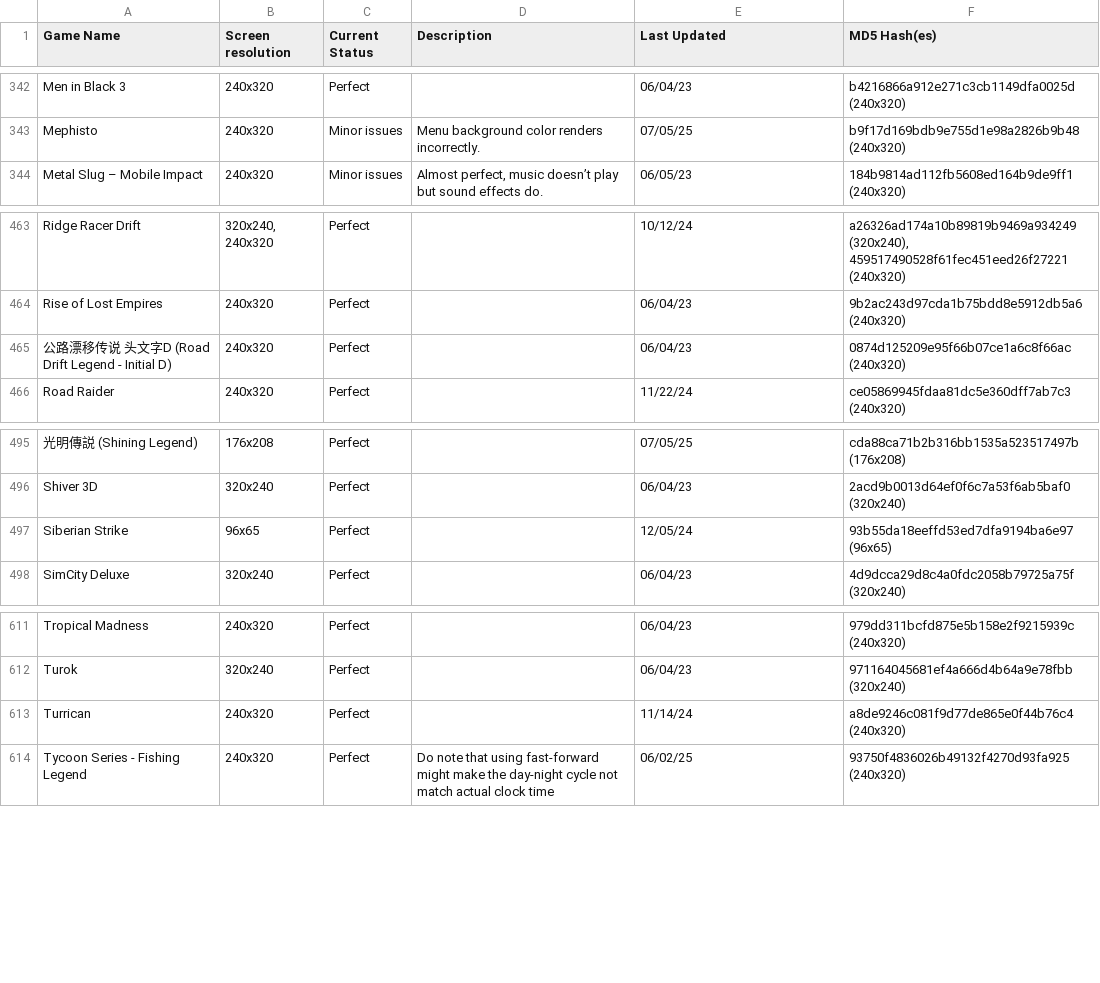
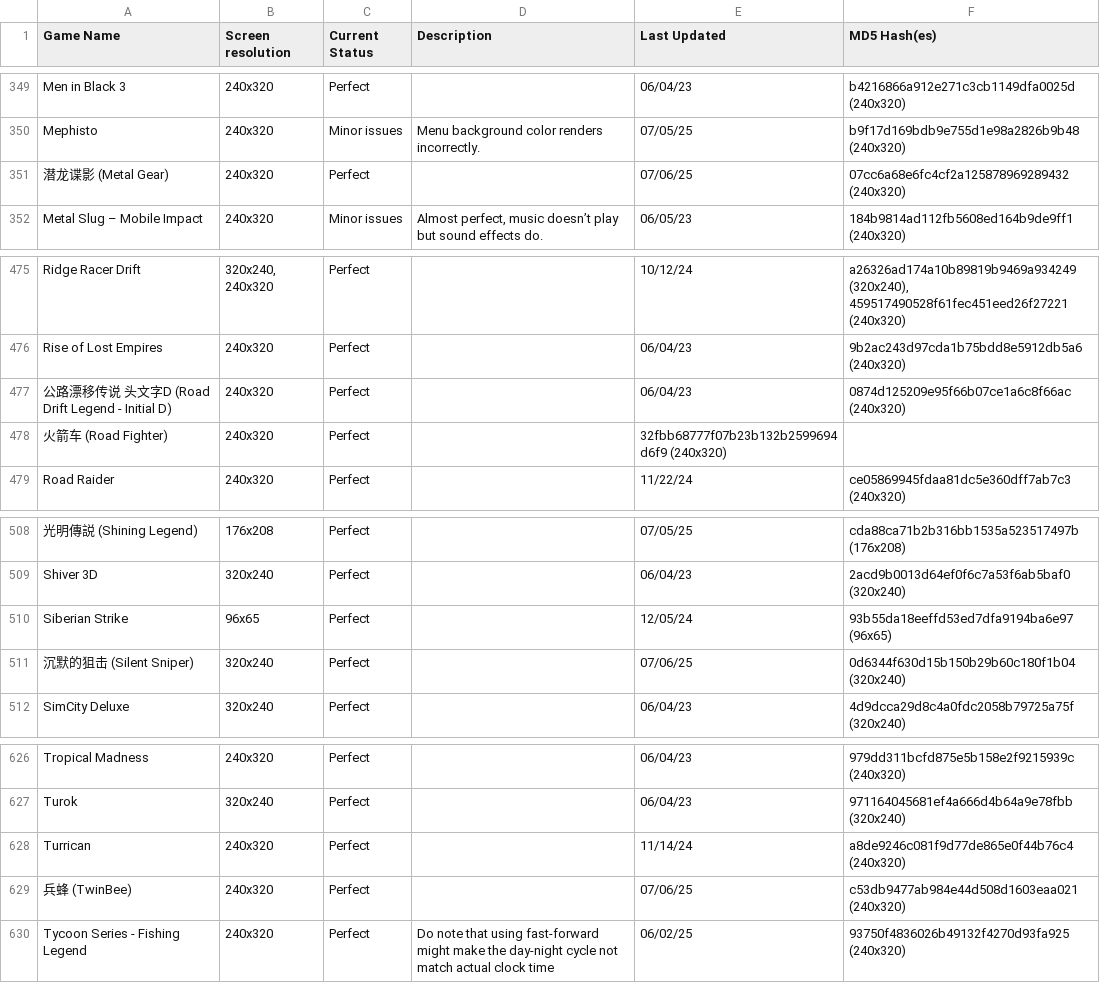
Before and after one commit to TASEmulators/freej2me-plus, a CSV file: docs/compat_data/FreeJ2ME Compatibility.csv, drawn as a sheet; only a part is shown, gaps mark what is left out; the diff covers the shown part only.

```diff
--- a/docs/compat_data/FreeJ2ME Compatibility.csv
+++ b/docs/compat_data/FreeJ2ME Compatibility.csv
@@ -343,2 +350,3 @@ Men in Black 3|240x320|Perfect||06/04/23|b4216866a912e271c3cb1149dfa0025d (240x3
 Mephisto|240x320|Minor issues|Menu background color renders incorrectly.|07/05/25|b9f17d169bdb9e755d1e98a2826b9b48 (240x320)
+潜龙谍影 (Metal Gear)|240x320|Perfect||07/06/25|07cc6a68e6fc4cf2a125878969289432 (240x320)
 Metal Slug – Mobile Impact|240x320|Minor issues|Almost perfect, music doesn’t play but sound effects do.|06/05/23|184b9814ad112fb5608ed164b9de9ff1 (240x320)
@@ -465,2 +477,3 @@ Rise of Lost Empires|240x320|Perfect||06/04/23|9b2ac243d97cda1b75bdd8e5912db5a6
 公路漂移传说 头文字D (Road Drift Legend - Initial D)|240x320|Perfect||06/04/23|0874d125209e95f66b07ce1a6c8f66ac (240x320)
+火箭车 (Road Fighter)|240x320|Perfect||32fbb68777f07b23b132b2599694d6f9 (240x320)
 Road Raider|240x320|Perfect||11/22/24|ce05869945fdaa81dc5e360dff7ab7c3 (240x320)
@@ -497,2 +510,3 @@ Shiver 3D|320x240|Perfect||06/04/23|2acd9b0013d64ef0f6c7a53f6ab5baf0 (320x240)
 Siberian Strike|96x65|Perfect||12/05/24|93b55da18eeffd53ed7dfa9194ba6e97 (96x65)
+沉默的狙击 (Silent Sniper)|320x240|Perfect||07/06/25|0d6344f630d15b150b29b60c180f1b04 (320x240)
 SimCity Deluxe|320x240|Perfect||06/04/23|4d9dcca29d8c4a0fdc2058b79725a75f (320x240)
@@ -613,2 +628,3 @@ Turok|320x240|Perfect||06/04/23|971164045681ef4a666d4b64a9e78fbb (320x240)
 Turrican|240x320|Perfect||11/14/24|a8de9246c081f9d77de865e0f44b76c4 (240x320)
+兵蜂 (TwinBee)|240x320|Perfect||07/06/25|c53db9477ab984e44d508d1603eaa021 (240x320)
 Tycoon Series - Fishing Legend|240x320|Perfect|Do note that using fast-forward might make the day-night cycle not match actual clock time|06/02/25|93750f4836026b49132f4270d93fa925 (240x320)
```
Also changed, not shown: 12 added rows and 1 edited cell elsewhere in this file.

▶ _TASK BRIEF_:
The answer must be all the lines above that hold the word "Minor".

▶ _OUTPUT OF THE TASK_:
 Mephisto|240x320|Minor issues|Menu background color renders incorrectly.|07/05/25|b9f17d169bdb9e755d1e98a2826b9b48 (240x320)
 Metal Slug – Mobile Impact|240x320|Minor issues|Almost perfect, music doesn’t play but sound effects do.|06/05/23|184b9814ad112fb5608ed164b9de9ff1 (240x320)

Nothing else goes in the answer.